Toasting the PM: What Does Choice of Wine Say About a Leader?

In contrast to the scandalously expensive vintages uncorked over the years in the White House, a good-quality but inexpensive, local merlot is a favorite in the Netanyahu wine cellar.

Avishag Shaar-Yashuv

Prime Minister Benjamin Netanyahu’s electoral victory last week was also a modest victory for the Alfasi family, which lives in Moshav Odem on the northern Golan Heights and for the past 11 years has run a small winery in the small complex around their home named Odem Mountain (Har Odem).

The family winery's merlot wine, from its Volcani series, is one of the best-loved wines of Sara and Benjamin Netanyahu, and the fact that they have bought it in not-particularly-small quantities even led to a media flurry just before the election.

If we can learn anything from the Netanyahus' ongoing purchasing of this specific variety, it may be that at least as far as wine is concerned, the preferences of the Prime Minister’s Residence have been revealed to be somewhat surprising, interesting and unconventional. The choice of the most basic series produced by this small winery, without a famous name on the label, as well as the loyalty to merlot, which has been bad-mouthed in the country in recent years, also makes it a surprising choice.

In practice, the wine in question is made from 100 percent merlot grapes from the vineyard at Kfar Yuval, which presents a pleasant fragrance of mixed red-and-black berries with a hint of wildflowers and seasoned oak wood.

The merlot is soft on the palate and pleasant for drinking, full-bodied and characterized by a sweetness that is immediately apparent upon first taste, and balances very nicely with a pleasant sourness at the finish. This is a particularly agreeable merlot, even if it is lacking any special complexity, and provides a light, everyday drinking experience and good value for the price: 85 shekels ($20).

Cork-popping and publicity

The custom of wine drinking – along with the subject of the tastes and personal preferences in wines of the leaders of the world, in general – has always attracted media attention, and sometimes has even had a major effect on wine industries in the leaders' own countries. Perhaps the best-known example of this is that of Thomas Jefferson, the third president of the United States, who was known as the first wine connoisseur in America.

While serving as a diplomat in France in the late 1780s, Jefferson toured the famous vineyards of France and neighboring Germany, documented his impressions and fell in love with the charms of the world of European wine.

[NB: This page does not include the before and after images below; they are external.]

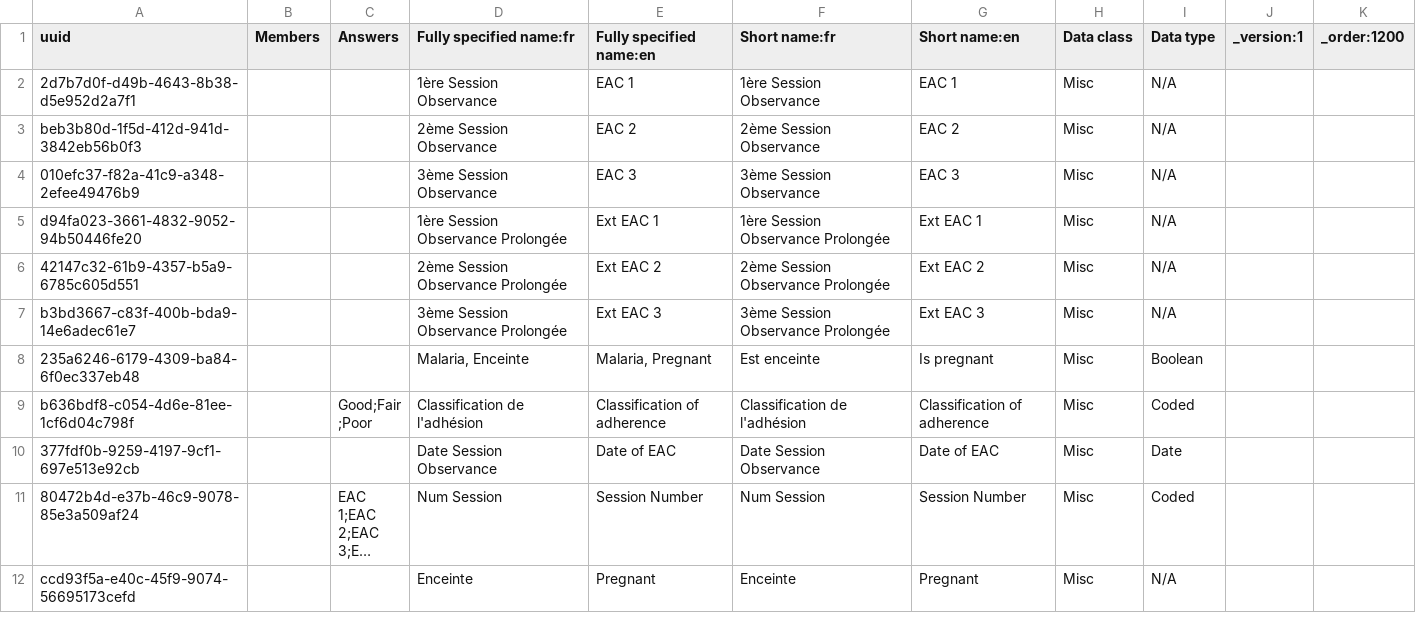
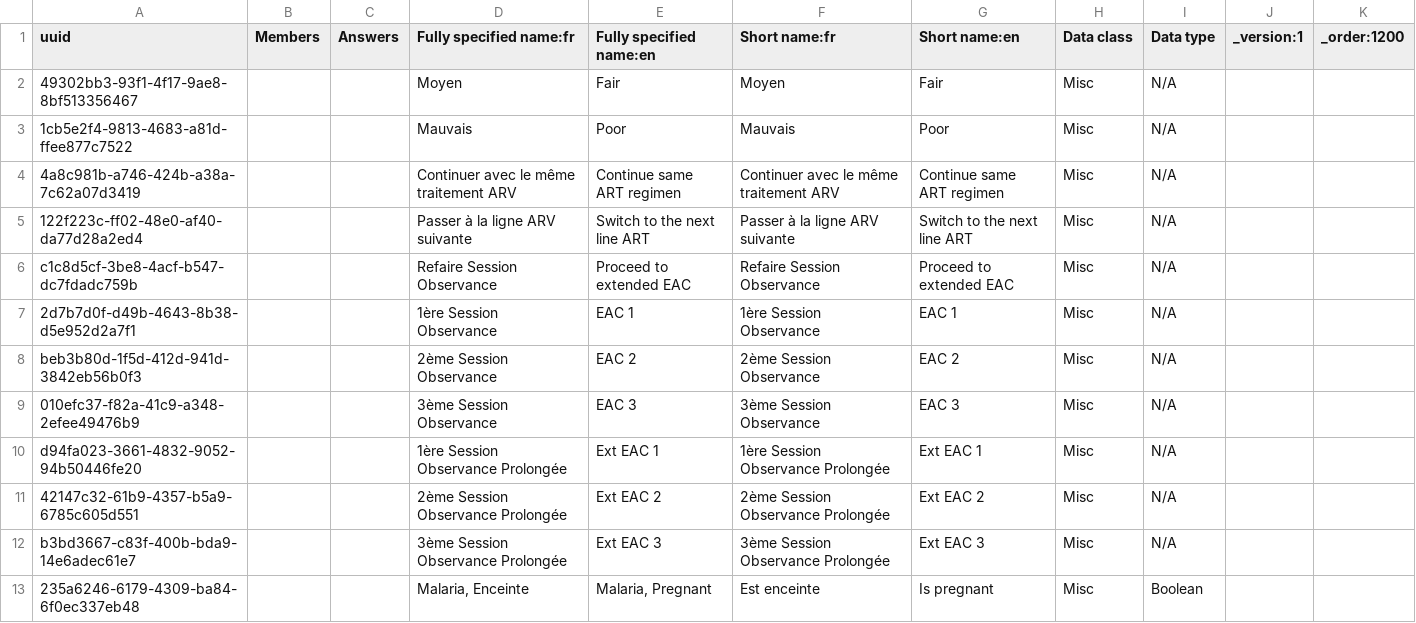
Before and after one commit to jembi/cameroon-bahmni-config, a CSV file: metadata/configuration/concepts/1281_EAC_form.csv, drawn as a sheet; only a part is shown; the shorter side is filled out with more unchanged rows; long unchanged cells end in ….

Commit message:
COM-916 Relocate concepts to fix dependency bugs A few concepts could not be created when starting from a clean database because of broken dependencies. This commit fixes this issue

```diff
--- a/metadata/configuration/concepts/1281_EAC_form.csv
+++ b/metadata/configuration/concepts/1281_EAC_form.csv
@@ -1,2 +1,7 @@
 uuid,Members,Answers,Fully specified name:fr,Fully specified name:en,Short name:fr,Short name:en,Data class,Data type,_version:1,_order:1200
+49302bb3-93f1-4f17-9ae8-8bf513356467,,,Moyen,Fair,Moyen,Fair,Misc,N/A,
+1cb5e2f4-9813-4683-a81d-ffee877c7522,,,Mauvais,Poor,Mauvais,Poor,Misc,N/A,
+4a8c981b-a746-424b-a38a-7c62a07d3419,,,Continuer avec le même traitement ARV,Continue same ART regimen,Continuer avec le même traitement ARV,Continue same ART regimen,Misc,N/A,
+122f223c-ff02-48e0-af40-da77d28a2ed4,,,Passer à la ligne ARV suivante,Switch to the next line ART,Passer à la ligne ARV suivante,Switch to the next line ART,Misc,N/A,
+c1c8d5cf-3be8-4acf-b547-dc7fdadc759b,,,Refaire Session Observance,Proceed to extended EAC,Refaire Session Observance,Proceed to extended EAC,Misc,N/A,
 2d7b7d0f-d49b-4643-8b38-d5e952d2a7f1,,,1ère Session Observance,EAC 1,1ère Session Observance,EAC 1,Misc,N/A,
```
Also changed, not shown: metadata/configuration/concepts/1280_TB_form.csv, metadata/configuration/concepts/1350_vl_eac_program.csv, 1 other file.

He also made sure to augment his own impressive and exemplary collection, including bottles bearing personal dedications such as a Chateau Lafite 1787, for example. Some of these wines were found in Paris in the 1980s, and sold at a public auction by Christie’s for astronomic sums. The author of the U.S. Declaration of Independence also later become one of the founders of the American wine industry.

American politics has also seen its share of scandals related to wine, with the latest coming during U.S. President Barack Obama’s first term, when he hosted his Chinese counterpart at the time, Hu Jintao. One of the wines served at their festive state meal was a 2005 Cabernet Sauvignon from Washington state. It originally sold for $115 a bottle, but at the time of the dinner it was went for $399. This, of course, aroused the fury of the Republicans, who attacked Obama for drinking overpriced wine during an economic crisis.

At the next state dinner, at which Obama hosted German Chancellor Angel Merkel, the names of the wineries and vintages served were not publicized, which did not exactly please American vintners, who hoped to capitalize on the publicity brought by the popping of their corks in the White House.

As for us, we can hope that at least Odem Mountain will enjoy the exposure that accompanies the raising of full glasses of its merlot in the Israeli prime minister’s official residence.